When you understand the basics it’s not actually that hard to be secure and some very basic “cyber hygiene” can block around 80% of cyber-attacks. Here is some advice that everyone, from individuals, to small business owners and employees can follow to ensure security and virtually no cost:

  • Understand your data – Think about who would gain anything from stealing it. Have you any intellectual property? Are you worried about money, reputation or availability of your services? This is the important first step, to establish the value of the data you hold.
  • Protect your data – Now you understand its value, it’s important to protect it and consider how secure it is. The important questions you should ask yourself here are: where do you store your data? How is it stored? And who has access to it?
  • Manage accesses – Consider who needs to have access to the data and who may need to just view it. It’s important to keep tabs on this to ensure there are no unnecessary leaks.
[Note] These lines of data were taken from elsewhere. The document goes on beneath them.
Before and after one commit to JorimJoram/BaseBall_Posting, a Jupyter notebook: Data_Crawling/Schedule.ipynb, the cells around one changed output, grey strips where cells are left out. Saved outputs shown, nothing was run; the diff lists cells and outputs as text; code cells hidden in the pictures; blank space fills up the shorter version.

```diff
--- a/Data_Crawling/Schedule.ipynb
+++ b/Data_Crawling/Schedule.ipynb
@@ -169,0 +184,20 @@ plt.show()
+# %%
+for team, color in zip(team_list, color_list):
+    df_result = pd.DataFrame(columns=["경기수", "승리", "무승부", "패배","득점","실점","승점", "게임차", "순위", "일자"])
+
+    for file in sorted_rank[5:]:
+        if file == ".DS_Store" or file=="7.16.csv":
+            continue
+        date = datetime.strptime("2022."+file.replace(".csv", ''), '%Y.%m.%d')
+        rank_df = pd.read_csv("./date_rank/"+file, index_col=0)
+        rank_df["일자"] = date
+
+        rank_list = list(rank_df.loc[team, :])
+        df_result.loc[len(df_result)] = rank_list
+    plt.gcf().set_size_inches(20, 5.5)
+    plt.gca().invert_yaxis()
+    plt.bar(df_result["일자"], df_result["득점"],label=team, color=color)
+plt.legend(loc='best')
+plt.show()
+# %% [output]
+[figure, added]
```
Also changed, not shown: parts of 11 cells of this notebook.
  • Effective passwords – Passwords are a nightmare for everyone but they are still the most important security feature you can employ against potential criminals. You can only remember around five decent passwords so don’t even try to have more. If you do have a terrible memory consider using a password manager – there are loads for free apps available or for a small amount of money. In terms of password creation, where possible ensure they are longer than 14 characters – using passphrases like ‘iloveshinyshoes’ is a great idea – and make sure every password you use is different.
  • Install two factor authentication – This is important particularly on your main webmail, be it Gmail or Hotmail etc. 2FA for webmail often works by device, so you’ll only have to enter a code once for each different device you use. This is so important as the process for resetting passwords for most other accounts is to resend a password to your email account.
  • Be careful with Wi-Fi – It’s always best to use secure Wi-Fi. It’s tempting to use unsecured, free networks when required but they are more risky. Try to always use a Wi-Fi network with a password (obtained from official sources) and if you must use free, open wifi then be very cautious about what data you’re sending.
  • Enable device access codes – We all know, smartphones and tablets are small and easily lost or stolen. For this very reason it’s crucial to put an access code on all your devices and enable features such as ‘Find my iPhone’ which will enable you to track or remotely wipe your device should it get lost or stolen.
  • Install anti-virus – Anti-virus software is still a security must have. Chances are you already have an anti-virus program installed on your machine too, but if you don’t know, make sure you check and install one. Many banks will offer you free licences if you bank with them online so it’s worth looking up what’s available before making any purchases.
  • Keep software up-to-date – Do install those updates on your machines when you get reminded and don’t run old operating systems such as Windows XP. Your software is built in to keep you safe so make sure it’s as useful as it can be.
  • Finally – be prepared – Make sure you have a plan of action in place for getting things back on track should the worst happen. If you have customers it could be worth ensuring you have a comms plan in place so you can keep them informed. Your reputation is a valuable asset that will remain intact with good messaging.

The slides accompanied Cath’s Lightning Talk on How Not To Get Hacked at Digital Shoreditch 2015.